Task statement:
Every line with the string "highlight" in it belongs in your answer, so copy them all from the data.

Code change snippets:
Content starts

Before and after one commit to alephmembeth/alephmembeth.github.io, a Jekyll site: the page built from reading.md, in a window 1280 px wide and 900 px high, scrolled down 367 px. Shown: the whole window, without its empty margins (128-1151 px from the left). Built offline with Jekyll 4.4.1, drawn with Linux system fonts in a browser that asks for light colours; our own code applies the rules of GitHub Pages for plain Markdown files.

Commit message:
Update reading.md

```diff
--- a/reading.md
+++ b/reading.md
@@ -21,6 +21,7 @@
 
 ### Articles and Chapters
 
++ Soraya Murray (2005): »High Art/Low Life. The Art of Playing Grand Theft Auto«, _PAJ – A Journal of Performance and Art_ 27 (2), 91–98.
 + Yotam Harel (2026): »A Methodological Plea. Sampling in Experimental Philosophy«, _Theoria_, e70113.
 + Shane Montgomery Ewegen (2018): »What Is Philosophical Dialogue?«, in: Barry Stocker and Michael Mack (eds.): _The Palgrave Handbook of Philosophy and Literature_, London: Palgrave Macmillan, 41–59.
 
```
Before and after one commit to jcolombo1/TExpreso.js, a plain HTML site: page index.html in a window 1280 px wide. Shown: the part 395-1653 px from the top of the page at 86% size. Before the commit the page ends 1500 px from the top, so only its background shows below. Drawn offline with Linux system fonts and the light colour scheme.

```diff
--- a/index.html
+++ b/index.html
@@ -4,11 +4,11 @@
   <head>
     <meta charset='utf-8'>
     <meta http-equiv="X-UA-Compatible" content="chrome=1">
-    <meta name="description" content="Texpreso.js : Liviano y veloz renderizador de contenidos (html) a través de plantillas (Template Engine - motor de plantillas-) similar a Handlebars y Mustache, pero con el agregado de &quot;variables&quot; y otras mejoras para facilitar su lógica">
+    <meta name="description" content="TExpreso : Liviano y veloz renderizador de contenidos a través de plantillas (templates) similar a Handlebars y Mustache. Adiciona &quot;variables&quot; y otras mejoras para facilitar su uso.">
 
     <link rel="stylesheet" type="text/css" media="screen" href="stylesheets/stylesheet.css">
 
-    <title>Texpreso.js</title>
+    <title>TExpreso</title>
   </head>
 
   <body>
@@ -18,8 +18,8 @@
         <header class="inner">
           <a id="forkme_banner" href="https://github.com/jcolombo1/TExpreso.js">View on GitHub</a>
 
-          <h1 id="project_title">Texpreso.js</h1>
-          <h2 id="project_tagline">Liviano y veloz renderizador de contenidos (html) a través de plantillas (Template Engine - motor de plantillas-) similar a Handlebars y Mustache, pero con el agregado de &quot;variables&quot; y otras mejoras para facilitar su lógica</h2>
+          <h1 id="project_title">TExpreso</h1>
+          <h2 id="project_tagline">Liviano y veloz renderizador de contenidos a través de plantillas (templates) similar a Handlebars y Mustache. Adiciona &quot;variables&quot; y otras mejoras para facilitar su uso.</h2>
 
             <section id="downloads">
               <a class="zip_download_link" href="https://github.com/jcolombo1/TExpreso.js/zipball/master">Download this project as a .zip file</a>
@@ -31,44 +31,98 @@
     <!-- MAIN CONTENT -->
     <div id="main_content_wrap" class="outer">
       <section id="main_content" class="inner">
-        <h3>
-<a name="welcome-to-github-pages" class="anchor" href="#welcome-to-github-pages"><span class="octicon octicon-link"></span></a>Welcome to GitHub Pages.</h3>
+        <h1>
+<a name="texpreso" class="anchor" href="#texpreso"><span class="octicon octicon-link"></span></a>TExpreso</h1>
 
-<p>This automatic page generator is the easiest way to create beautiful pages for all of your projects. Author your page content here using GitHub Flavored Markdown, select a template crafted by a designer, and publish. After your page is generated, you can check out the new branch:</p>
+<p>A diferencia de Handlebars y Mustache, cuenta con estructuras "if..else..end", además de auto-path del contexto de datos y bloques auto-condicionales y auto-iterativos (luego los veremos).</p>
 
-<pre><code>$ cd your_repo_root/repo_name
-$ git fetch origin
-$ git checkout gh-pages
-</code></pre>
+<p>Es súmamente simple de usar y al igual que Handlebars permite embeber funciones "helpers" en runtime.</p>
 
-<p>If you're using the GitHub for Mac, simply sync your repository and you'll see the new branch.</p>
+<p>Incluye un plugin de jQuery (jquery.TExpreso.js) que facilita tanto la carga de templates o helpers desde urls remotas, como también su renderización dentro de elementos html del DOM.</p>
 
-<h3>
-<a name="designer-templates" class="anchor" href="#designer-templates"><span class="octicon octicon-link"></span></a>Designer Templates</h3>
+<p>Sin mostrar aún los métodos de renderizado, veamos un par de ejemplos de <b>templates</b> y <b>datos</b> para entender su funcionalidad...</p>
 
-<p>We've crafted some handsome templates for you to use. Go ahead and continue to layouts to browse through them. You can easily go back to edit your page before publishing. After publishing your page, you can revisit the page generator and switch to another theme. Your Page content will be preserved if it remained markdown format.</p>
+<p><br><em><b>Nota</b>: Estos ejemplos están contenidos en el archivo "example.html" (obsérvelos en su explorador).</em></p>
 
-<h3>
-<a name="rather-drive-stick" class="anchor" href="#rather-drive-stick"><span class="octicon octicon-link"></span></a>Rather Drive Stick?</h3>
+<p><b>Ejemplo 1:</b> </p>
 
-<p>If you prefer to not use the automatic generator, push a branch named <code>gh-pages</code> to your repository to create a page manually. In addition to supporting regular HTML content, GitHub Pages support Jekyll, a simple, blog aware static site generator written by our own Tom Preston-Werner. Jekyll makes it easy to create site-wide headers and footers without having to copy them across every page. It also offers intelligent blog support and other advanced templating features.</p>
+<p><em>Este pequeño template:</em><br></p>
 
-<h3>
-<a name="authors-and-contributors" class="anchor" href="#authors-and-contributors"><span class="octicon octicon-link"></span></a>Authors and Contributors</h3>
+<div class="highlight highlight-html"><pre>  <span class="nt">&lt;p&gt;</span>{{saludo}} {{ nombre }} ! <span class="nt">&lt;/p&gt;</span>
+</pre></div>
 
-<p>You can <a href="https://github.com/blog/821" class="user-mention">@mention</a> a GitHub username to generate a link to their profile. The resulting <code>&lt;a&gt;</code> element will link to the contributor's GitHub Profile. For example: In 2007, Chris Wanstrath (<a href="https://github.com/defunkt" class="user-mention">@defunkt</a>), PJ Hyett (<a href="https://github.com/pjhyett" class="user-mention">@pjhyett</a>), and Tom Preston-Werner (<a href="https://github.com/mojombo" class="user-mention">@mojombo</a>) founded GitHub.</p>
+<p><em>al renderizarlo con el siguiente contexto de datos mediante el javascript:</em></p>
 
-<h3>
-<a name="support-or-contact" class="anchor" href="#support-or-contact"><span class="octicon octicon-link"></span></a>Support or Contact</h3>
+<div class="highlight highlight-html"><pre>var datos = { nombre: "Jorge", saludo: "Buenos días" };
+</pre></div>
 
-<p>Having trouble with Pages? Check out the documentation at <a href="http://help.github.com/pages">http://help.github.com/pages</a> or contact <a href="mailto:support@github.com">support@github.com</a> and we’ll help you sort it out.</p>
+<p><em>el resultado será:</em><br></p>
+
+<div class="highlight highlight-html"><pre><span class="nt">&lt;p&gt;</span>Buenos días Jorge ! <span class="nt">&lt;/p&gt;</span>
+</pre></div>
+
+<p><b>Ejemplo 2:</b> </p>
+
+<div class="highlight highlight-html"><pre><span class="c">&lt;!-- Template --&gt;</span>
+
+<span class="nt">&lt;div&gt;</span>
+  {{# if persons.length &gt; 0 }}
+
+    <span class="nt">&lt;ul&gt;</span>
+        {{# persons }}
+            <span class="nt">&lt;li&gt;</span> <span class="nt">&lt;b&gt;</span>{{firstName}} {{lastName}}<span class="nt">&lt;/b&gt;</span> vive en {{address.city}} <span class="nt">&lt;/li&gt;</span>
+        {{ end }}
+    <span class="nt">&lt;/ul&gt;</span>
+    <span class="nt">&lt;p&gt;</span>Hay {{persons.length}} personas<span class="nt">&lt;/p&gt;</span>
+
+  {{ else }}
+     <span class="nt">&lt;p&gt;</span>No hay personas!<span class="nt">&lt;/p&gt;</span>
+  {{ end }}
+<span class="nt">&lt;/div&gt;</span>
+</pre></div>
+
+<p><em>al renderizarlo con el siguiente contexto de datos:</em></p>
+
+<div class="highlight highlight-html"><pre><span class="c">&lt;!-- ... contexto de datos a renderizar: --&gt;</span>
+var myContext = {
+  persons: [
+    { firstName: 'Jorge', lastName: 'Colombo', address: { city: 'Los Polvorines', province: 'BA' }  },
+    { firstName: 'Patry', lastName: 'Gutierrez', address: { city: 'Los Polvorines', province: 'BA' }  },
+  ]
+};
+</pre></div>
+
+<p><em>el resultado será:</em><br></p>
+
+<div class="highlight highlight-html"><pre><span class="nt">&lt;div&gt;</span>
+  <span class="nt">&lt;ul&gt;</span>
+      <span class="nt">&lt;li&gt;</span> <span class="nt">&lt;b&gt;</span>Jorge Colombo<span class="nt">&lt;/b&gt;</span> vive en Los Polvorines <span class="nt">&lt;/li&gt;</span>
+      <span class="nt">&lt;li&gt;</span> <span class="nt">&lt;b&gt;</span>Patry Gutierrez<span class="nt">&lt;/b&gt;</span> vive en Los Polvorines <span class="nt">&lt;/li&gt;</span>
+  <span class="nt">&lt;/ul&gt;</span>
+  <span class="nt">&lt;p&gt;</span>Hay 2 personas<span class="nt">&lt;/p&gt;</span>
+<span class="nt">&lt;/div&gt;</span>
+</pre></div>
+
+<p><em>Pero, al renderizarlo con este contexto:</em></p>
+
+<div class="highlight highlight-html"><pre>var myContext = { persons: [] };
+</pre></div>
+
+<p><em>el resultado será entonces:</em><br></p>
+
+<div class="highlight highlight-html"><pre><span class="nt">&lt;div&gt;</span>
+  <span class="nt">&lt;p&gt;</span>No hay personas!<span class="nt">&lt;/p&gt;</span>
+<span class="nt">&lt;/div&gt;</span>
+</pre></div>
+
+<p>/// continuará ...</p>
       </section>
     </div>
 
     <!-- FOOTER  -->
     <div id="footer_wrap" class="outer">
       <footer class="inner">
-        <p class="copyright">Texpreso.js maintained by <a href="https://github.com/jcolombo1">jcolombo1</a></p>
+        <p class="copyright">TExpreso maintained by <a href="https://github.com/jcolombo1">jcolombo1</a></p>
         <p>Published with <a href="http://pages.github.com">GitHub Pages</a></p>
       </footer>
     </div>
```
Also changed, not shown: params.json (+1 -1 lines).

Content ends

Your solution:
+<div class="highlight highlight-html"><pre>  <span class="nt">&lt;p&gt;</span>{{saludo}} {{ nombre }} ! <span class="nt">&lt;/p&gt;</span>
+<div class="highlight highlight-html"><pre>var datos = { nombre: "Jorge", saludo: "Buenos días" };
+<div class="highlight highlight-html"><pre><span class="nt">&lt;p&gt;</span>Buenos días Jorge ! <span class="nt">&lt;/p&gt;</span>
+<div class="highlight highlight-html"><pre><span class="c">&lt;!-- Template --&gt;</span>
+<div class="highlight highlight-html"><pre><span class="c">&lt;!-- ... contexto de datos a renderizar: --&gt;</span>
+<div class="highlight highlight-html"><pre><span class="nt">&lt;div&gt;</span>
+<div class="highlight highlight-html"><pre>var myContext = { persons: [] };
+<div class="highlight highlight-html"><pre><span class="nt">&lt;div&gt;</span>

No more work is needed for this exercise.